When I was younger, all I wanted was to be famous. I'd write stories about Native American tribes that I thought were worthy of a Pulitzer Prize. I didn't just play with my Barbies, I directed them. Was Dad bringing out his camera today? I'd be ready in a pose. Did I want to be on video? I'd slop makeup all over my face and act out a ridiculous scene, just so I'd be on tape. I remember going shopping with my mom, and I'd sing little songs as I twirled through the aisles - every step I took and note I made, I was sure I'd be "discovered." I was prepared for anything.

Plus, I was bold. On the first day of Kindergarten, I came home from school and explained to my mother in an as-a-matter-of-fact way, that I'd be calling a girl from my class, Rachel. I decided we would be good friends, so I rang her up. I signed up for the school talent show in third grade, and when my BF Wesley (good, strong name) told me that my friend Kristen sang her part way better than me (it's true, she has the voice of an angel), I kicked him to the curb. Or did he just move away?... Anyway, I remember kicking him to the curb. I signed up for a dance/cheer program in 5th grade and shook my thing (the little thing that it was) to "Pretty Woman." I wore a pink boa. In 10th grade I was on the cheer squad, but I wasn't chosen to do a really cool stunt for our next competition. So at our basketball game that night, I whipped it out for the first time with 3 girls who wanted to help me out and was filled with pride when I was soaring in the sky and saw my coach's astonished face. I could've fallen on the gym floor, but in that moment, I didn't care.

I graduated high school and moved to New York City two weeks later, not knowing a soul. Now, I've almost been here three years and I've never regretted a minute of it. But it's easy to get discouraged when you're around so much talent and competition day in, day out. I work hard, am happy with my job, but I picture myself a few years from now and sometimes it scares me to be so uncertain. I was so in control when I was growing up, and as I continue getting older, I find that my loyalty to commitments and responsibilities has hindered my freedoms. So which is more important?

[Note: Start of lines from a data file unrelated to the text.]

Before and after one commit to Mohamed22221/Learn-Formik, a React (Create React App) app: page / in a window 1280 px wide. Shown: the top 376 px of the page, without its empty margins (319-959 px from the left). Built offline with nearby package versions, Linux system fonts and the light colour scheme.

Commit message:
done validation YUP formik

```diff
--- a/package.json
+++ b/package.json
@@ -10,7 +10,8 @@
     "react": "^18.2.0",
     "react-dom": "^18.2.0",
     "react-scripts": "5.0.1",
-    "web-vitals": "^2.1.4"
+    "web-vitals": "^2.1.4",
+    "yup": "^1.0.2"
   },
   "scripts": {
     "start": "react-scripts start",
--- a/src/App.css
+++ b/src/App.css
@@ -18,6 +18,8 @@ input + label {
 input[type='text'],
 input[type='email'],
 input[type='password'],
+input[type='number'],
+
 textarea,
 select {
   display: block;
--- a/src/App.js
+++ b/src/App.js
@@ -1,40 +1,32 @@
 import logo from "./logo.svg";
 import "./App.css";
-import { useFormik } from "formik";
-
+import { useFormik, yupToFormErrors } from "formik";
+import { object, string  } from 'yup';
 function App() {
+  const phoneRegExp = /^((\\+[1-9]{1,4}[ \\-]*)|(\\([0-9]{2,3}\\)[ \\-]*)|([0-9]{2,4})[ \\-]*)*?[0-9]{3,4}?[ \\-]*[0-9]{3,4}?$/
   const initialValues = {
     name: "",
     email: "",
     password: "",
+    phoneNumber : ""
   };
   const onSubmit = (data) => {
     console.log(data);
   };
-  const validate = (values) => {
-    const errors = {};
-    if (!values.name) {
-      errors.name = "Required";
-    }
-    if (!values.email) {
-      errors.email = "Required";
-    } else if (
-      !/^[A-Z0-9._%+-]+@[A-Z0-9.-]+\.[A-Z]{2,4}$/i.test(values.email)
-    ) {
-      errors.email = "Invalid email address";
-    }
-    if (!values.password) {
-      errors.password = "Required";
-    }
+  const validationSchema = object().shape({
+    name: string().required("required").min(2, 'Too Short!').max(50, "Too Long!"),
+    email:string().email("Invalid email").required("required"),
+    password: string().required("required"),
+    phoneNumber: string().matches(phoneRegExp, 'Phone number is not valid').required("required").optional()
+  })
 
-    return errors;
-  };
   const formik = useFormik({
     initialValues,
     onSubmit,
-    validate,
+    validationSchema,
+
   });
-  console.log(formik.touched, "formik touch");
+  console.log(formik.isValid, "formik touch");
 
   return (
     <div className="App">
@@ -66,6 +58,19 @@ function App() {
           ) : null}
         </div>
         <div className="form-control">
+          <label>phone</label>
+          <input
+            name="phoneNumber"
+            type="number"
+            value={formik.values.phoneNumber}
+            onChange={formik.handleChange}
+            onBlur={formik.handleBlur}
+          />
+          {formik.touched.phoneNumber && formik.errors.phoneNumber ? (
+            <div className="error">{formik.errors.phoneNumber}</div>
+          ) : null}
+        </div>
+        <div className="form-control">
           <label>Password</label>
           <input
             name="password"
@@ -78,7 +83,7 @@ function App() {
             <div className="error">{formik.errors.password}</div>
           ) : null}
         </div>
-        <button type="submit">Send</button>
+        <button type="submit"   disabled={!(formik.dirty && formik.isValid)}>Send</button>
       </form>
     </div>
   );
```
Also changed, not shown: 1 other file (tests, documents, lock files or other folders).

At six years old, I was hopping on my brand new bike, racing down the dirt road and feeling the wind in my hair - without a care in the world. Now, I'm just shy of 21 and I hop on the subway at 7:30 each and every morning for an hour and a half commute. When I feel something in my hair, I panic that it's a subway rat. But here's the catch: I'm living out my dream job - working for a magazine. I've met the man of my dreams who makes me feel like the most incredible woman in the world. No, my name isn't in lights - but I still have the stars in my eyes when I think about everything I'd like to accomplish in time, by working hard. Realism doesn't have to be negative, it just means that I have to work harder, that when I fall down and cut my knee, I won't bawl for my mom (OK, maybe I'll still cry - let's be serious!), I'll pick myself up, dust myself off, and learn something new about myself, like how much I can handle. It means that instead of singing and dancing through department stores, I'll put myself out there in other ways, like writing articles and trying out crazy fashion trends and not being afraid to say hi to the person next to me on the street (Hey, some people in NYC still totally freak me out!). I'll take realistic risks and challenges every single day and get "discovered" by truly finding myself.